Interviewing Traumatized Children: A Handy Guide for TV Journalists
Every reporter knows that the opportunity to interview a traumatized child is a career making moment. However, like so many moments where humanity may inch towards greatness, the risk of a terrible fall is great. Interviewing frightened children is an art form, not to be taken lightly. Something as simple as a bend of the knee could lead to a Pulitzer while forgetting to offer a tissue to a sniffling infant might spell eternal ignominy.
When covering the unspeakable tragedy that occurred today, it is more important than ever to understand the technicalities of Traumatized Child Interview Techniques (TCIT). Here's a refresher course, complete with examples...
- Re-traumatization. it’s important to remember that a child who has been through trauma is likely in a state of shock and the very act of asking them to relive their ordeal could be disasterously re-traumatizing. This makes for fantastic television. But always make sure that you consider the implications of the event on your subject's childhood development. When you ask them to painstakingly recount the horror they’ve lived, be sure to use a sing-song, baby voice. Save your growly purr for the camera, and instead take it up a few octaves, like Robin Williams in Mrs. Doubtfire. Find an adorable, extroverted kid with an articulate, bubbly personality, make sure to ask sweetly, and that little angel will tell you everything that happened, in as rich detail as her little mind can accommodate. If you get do your job correctly, the audience should be able to actually see the re-traumatization in real-time.
- Anguish. Sometimes you’ll have a child who looks like she is going to break. Pretend that you are a body language expert from your favorite tabloid. Is the child screwing up her mouth in distress? Eyes shifting, refusing to look at you? Does she look like she is going to cry? Does your gut tell you that she will refuse to look at the camera? Then you are in luck! Try to find a pale girl, with long hair that will blow dramatically in the wind. Paint a sea of anguish across her face by asking her to recount her ordeal. Ideally, pick an older child, as they are so much better at sprinkling in little details that really drive home the horror. A master of this form is ABC News. They really understand that if you can capture the absolute pain of a child on camera, viewers will be enraptured, sucked into their televisions, drawn to the irrefutable shattering of naivety playing out in front of them. Helloooo, ratings!
- Physical Touch. Nothing says “I care” more than physical closeness to a child who has just had her safe personal space violated in the most horrific way. Certainly as CNN.com understands better than anyone, expecting an 8 year-old girl to relive her nightmare is made all the more gentle by the loving touch of the reporter. Notice how she sweetly places her hand behind the girls shoulder, like a mother might, supporting her to push the truth from her fragile, traumatized little heart. That cutie pie is paler than whitewash, doing everything she can to please the adults around her, and does that reporter stop the interview? No! She asks if her classmates were crying, if they wanted their parents, if the third graders heard gunshots.

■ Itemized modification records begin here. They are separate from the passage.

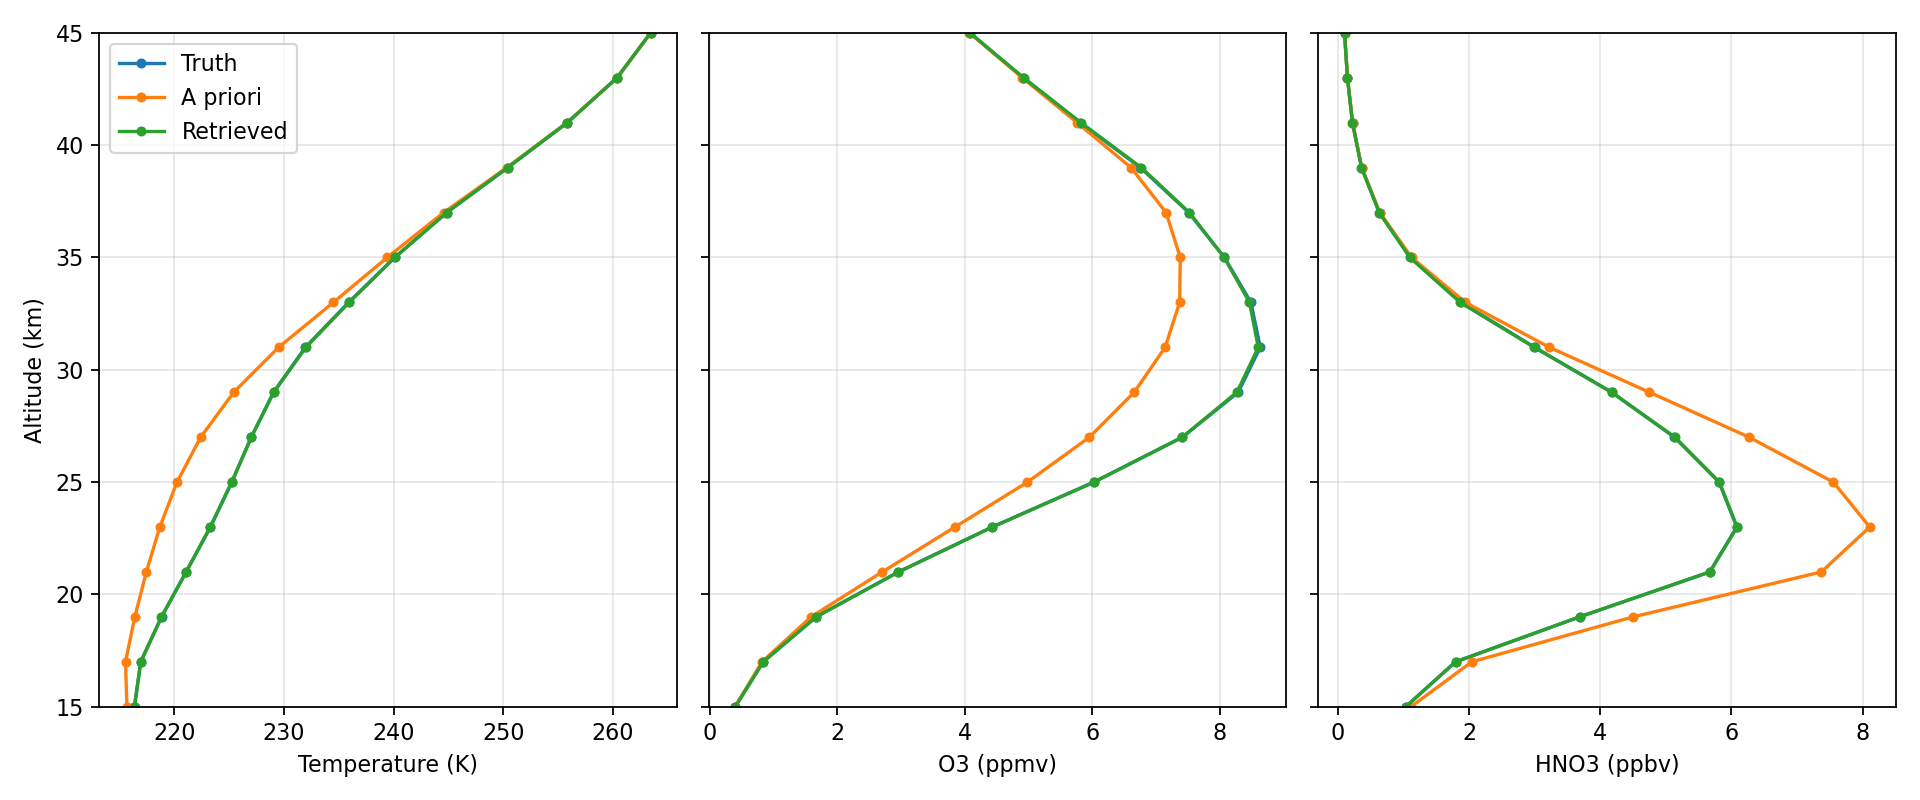
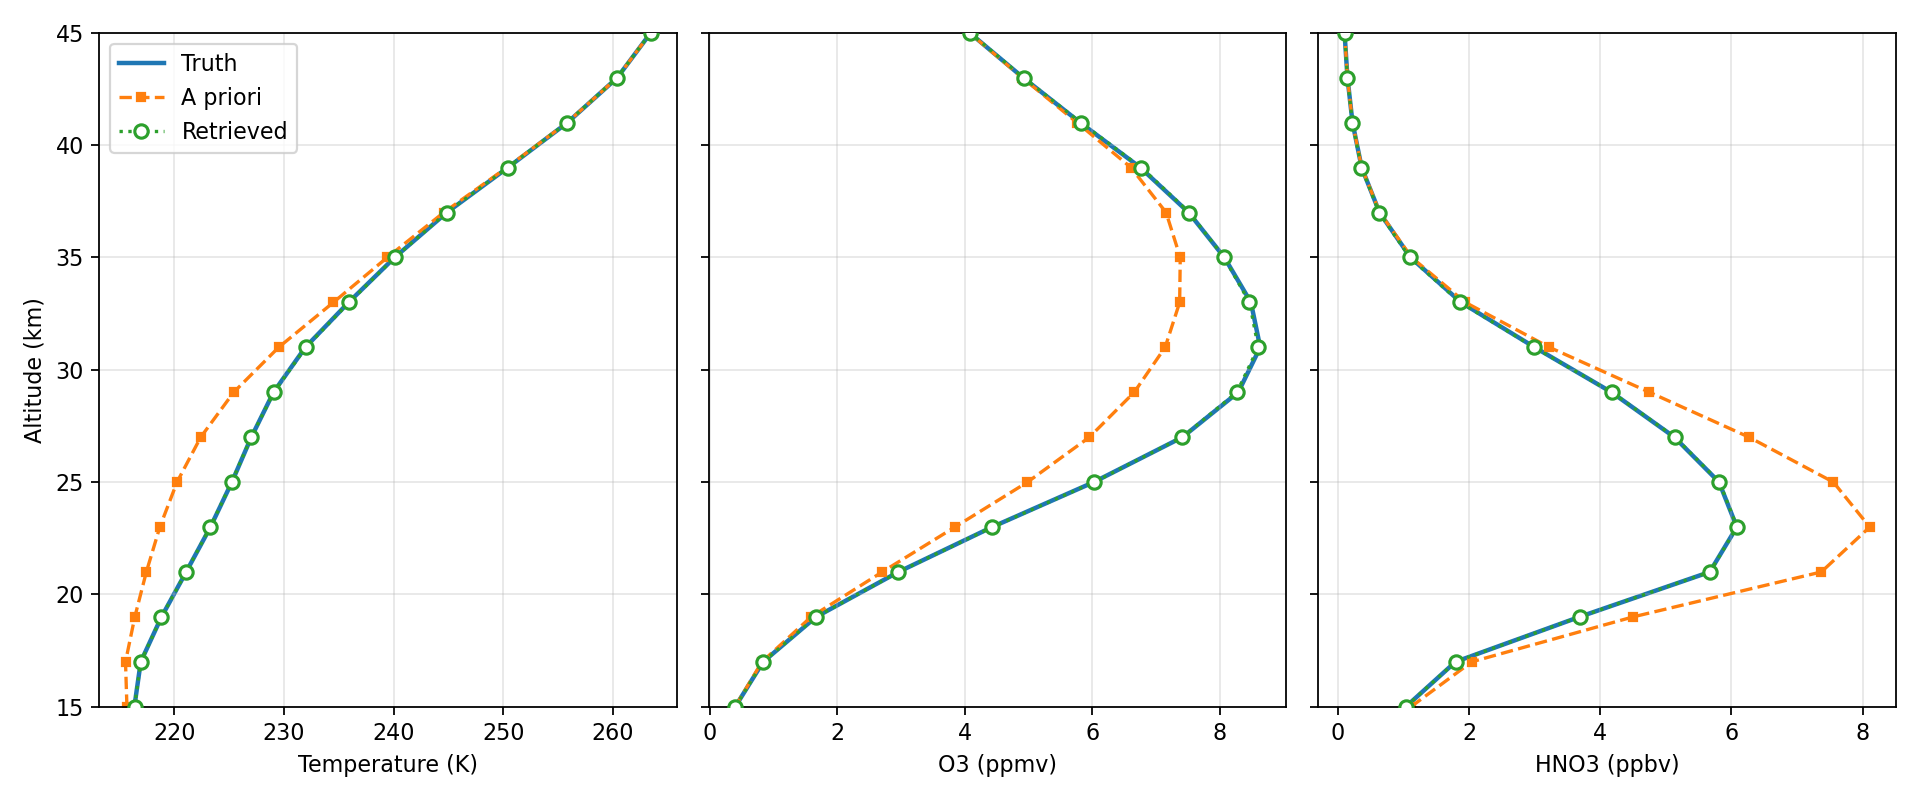
Improve retrieval visualizations

diff --git a/projects/retrieval/analyze.py b/projects/retrieval/analyze.py
@@ -24,6 +24,8 @@ CHANNELS = (791, 792, 793, 810, 811, 812, 778, 779, 780,
 QUANTITIES = (("temperature", "TEMPERATURE", 5, 1, "Temperature (K)", "K"),
               ("o3", "O3", 8, 1e6, "O3 (ppmv)", "ppmv"),
               ("hno3", "HNO3", 9, 1e9, "HNO3 (ppbv)", "ppbv"))
+# Representative configured channels for signed kernel slices (cm^-1).
+SLICE_CHANNELS = {"temperature": 792, "o3": 788, "hno3": 867}
 
 
 def rows(path):
@@ -119,11 +121,12 @@ def matrix_diagnostics(prior, final, selected, metrics):
         raise ValueError("Kernel view altitudes differ from limb geometry")
 
     fig_jac, jac_axes = plt.subplots(1, 3, figsize=(13, 5), sharey=True)
+    fig_slice, slice_axes = plt.subplots(1, 3, figsize=(12, 5), sharey=True)
     fig_avk, avk_axes = plt.subplots(1, 3, figsize=(12, 5), sharey=True)
     fig_unc, unc_axes = plt.subplots(1, 3, figsize=(12, 5), sharey=True)
     channels = sorted(CHANNELS)
-    for ax_jac, ax_avk, ax_unc, (key, name, column, scale, _, unit) in zip(
-            jac_axes, avk_axes, unc_axes, QUANTITIES):
+    for ax_jac, ax_slice, ax_avk, ax_unc, (key, name, column, scale, _, unit) in zip(
+            jac_axes, slice_axes, avk_axes, unc_axes, QUANTITIES):
         # State columns carry quantity labels and altitude coordinates. Select
         # one 16-level block and verify it matches the retrieved profile grid.
         state_ids = [j for j, meta in enumerate(states) if meta[0] == name]
@@ -154,6 +157,27 @@ def matrix_diagnostics(prior, final, selected, metrics):
                    xticks=np.arange(len(channels)) + 0.5, title=name)
         ax_jac.set_xticklabels(channels, rotation=90)
         fig_jac.colorbar(image, ax=ax_jac, label=f"W/(m² sr cm⁻¹) per {unit}")
+
+        # Show one signed channel slice directly from measurement rows and
+        # state columns. Transpose to put state altitude on the vertical axis.
+        nu = SLICE_CHANNELS[key]
+        ray_ids = sorted((i for i, meta in enumerate(measurements)
+                          if float(meta[0]) == nu),
+                         key=lambda i: float(measurements[i][2]))
+        view_altitudes = np.array([float(measurements[i][2]) for i in ray_ids])
+        if not np.array_equal(view_altitudes, altitudes):
+            raise ValueError(f"Unexpected limb grid at {nu} cm^-1")
+        view_edges = np.r_[view_altitudes - 1, view_altitudes[-1] + 1]
+        signed = (kernel[np.ix_(ray_ids, state_ids)] / scale).T
+        signed_bound = float(np.max(np.abs(signed)))
+        if signed_bound <= 0:
+            raise ValueError(f"Zero signed kernel slice for {name} at {nu} cm^-1")
+        image = ax_slice.pcolormesh(view_edges, edges, signed, cmap="RdBu_r",
+                                    norm=TwoSlopeNorm(vmin=-signed_bound, vcenter=0,
+                                                      vmax=signed_bound))
+        ax_slice.set(xlabel="Tangent altitude (km)", title=f"{name} · {nu} cm⁻¹",
+                     xlim=(15, 45), ylim=(15, 45))
+        fig_slice.colorbar(image, ax=ax_slice, label=f"W/(m² sr cm⁻¹) per {unit}")
 
         # The within-quantity block shows vertical response in comparable
         # units; cross-quantity blocks remain in the full matrix but are not
@@ -198,6 +222,8 @@ def matrix_diagnostics(prior, final, selected, metrics):
     for fig, axes, filename, ylabel, title in (
             (fig_jac, jac_axes, "jacobians.png", "Retrieval altitude (km)",
              "RMS finite-difference sensitivity over limb observations"),
+            (fig_slice, slice_axes, "kernel_slices.png", "Retrieval altitude (km)",
+             "Signed finite-difference kernel at representative channels"),
             (fig_avk, avk_axes, "averaging_kernels.png", "Retrieval altitude (km)",
              "Averaging kernels (within-quantity blocks)"),
             (fig_unc, unc_axes, "uncertainties.png", "Altitude (km)", None)):
@@ -262,12 +288,19 @@ def main():
     metrics["retrieval_iterate_s"] = timer(log, "RET_ITERATE")
     metrics["retrieval_setup_s"] = timer(log, "RET_SETUP")
     metrics["retrieval_diagnostics_s"] = timer(log, "RET_DIAGNOSTICS")
-    # Plot truth, prior, and retrieved profiles at the discrete 2 km levels.
+    # Keep retrieved open markers above the truth line so their close
+    # agreement remains visible without moving either profile.
     fig, axes = plt.subplots(1, 3, figsize=(12, 5), sharey=True)
     for ax, (_, _, column, scale, title, _) in zip(axes, QUANTITIES):
-        for name, table in (("Truth", truth), ("A priori", prior), ("Retrieved", final)):
+        for name, table, style in (
+                ("Truth", truth, {"linestyle": "-", "linewidth": 2, "zorder": 1}),
+                ("A priori", prior, {"linestyle": "--", "marker": "s",
+                                    "markersize": 3.5, "zorder": 2}),
+                ("Retrieved", final, {"linestyle": ":", "marker": "o",
+                                     "markersize": 6, "markerfacecolor": "white",
+                                     "markeredgewidth": 1.4, "zorder": 3})):
             ax.plot([table[i][column] * scale for i in selected],
-                    [table[i][1] for i in selected], "o-", markersize=3.5, label=name)
+                    [table[i][1] for i in selected], label=name, **style)
         ax.set_xlabel(title)
         ax.grid(alpha=0.3)
         ax.set_ylim(15, 45)

diff --git a/projects/retrieval/README.md b/projects/retrieval/README.md
@@ -86,8 +86,9 @@ own metrics and all signed radiance residuals to `work/`.
 ![Truth, a priori, and retrieved temperature, O3, and HNO3 profiles](results/profiles.png)
 
 The three panels compare truth, a priori, and retrieved profiles over
-15–45 km. The retrieval recovers the imposed smooth perturbations in this
-internally consistent synthetic experiment.
+15–45 km. Open retrieved markers sit on top of the truth curves where the
+profiles nearly coincide: the internally consistent synthetic retrieval
+recovers the imposed smooth perturbations very closely.
 
 ### Radiance residuals and convergence
 
@@ -110,6 +111,19 @@ respond to temperature, O3, and HNO3. The last kernel written by retrieval
 need not be evaluated at the exact final state when `KERNEL_RECOMP = 3`.
 Temperature derivatives are shown per K, O3 per ppmv, and HNO3 per ppbv.
 Each panel has its own logarithmic color scale.
+
+![Signed finite-difference kernel slices at representative channels](results/kernel_slices.png)
+
+The complementary `kernel_slices.png` plots actual **signed** entries from
+the same finite-difference kernel at 792 cm⁻¹ (temperature), 788 cm⁻¹ (O3),
+and 867 cm⁻¹ (HNO3). Tangent altitude is horizontal and retrieval altitude
+vertical. Its zero-centered color scales retain derivative sign, whereas
+`jacobians.png` summarizes magnitude across all limb observations by RMS.
+Together they show detailed kernel structure and the broader spectral and
+vertical sensitivity pattern. The chosen channels illustrate this synthetic
+setup; they are not optimized real-instrument channels. The nonzero values
+in these three reference slices are positive, so the negative halves of the
+diverging color scales are unused here.
 
 ### Averaging kernels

- Panic. This is a real Pulitzer-bait. If you can find a child that strikes the balance between fear, shock, and realization, you have all the key ingredients for the perfect panic-stricken child clip. The child must be old enough to understand that something has just happened to them that is going to ruin the next twenty years of their life, yet naive enough to want to tell a stranger about it. They need to have good observational skills and the ability to tell a compelling story. Perhaps most importantly, they need to be cute, and ideally blonde if you’re going to pull it off. (Dark haired children are better suited to angst shots). The key to getting this one right is to find a child whose voice wavers while they talk to you. That slight quiver will keep your audience glued to their seat, unable to look away from the years of PTSD that are unfolding before them. The professionals at NBC News (at 1:14) know how to hit the panic sweet spot, with an intelligent, viscerally unraveling child as she tells her first person account of hearing the gunshots.
- Parents. This is America, so even after the most horrific tragedy, there will be no shortage of parents willing to thrust their children into the glare of the national news media spotlight. That said, parents are a complicating factor (they may try to talk or object from the line of questioning directed at their offspring), so it’s typically best to seek forgiveness rather than seek permission. In truth, parental approval is rarely required in these situations: a traumatic event is intensely formative and as such, children that endure it have by necessity matured enough to consent to an interview. They use that reasoning all the time with cancer kids and medical consents, so it is sure to fly for your news team. Just act like a trusting adult in charge and they will open up like buttercups.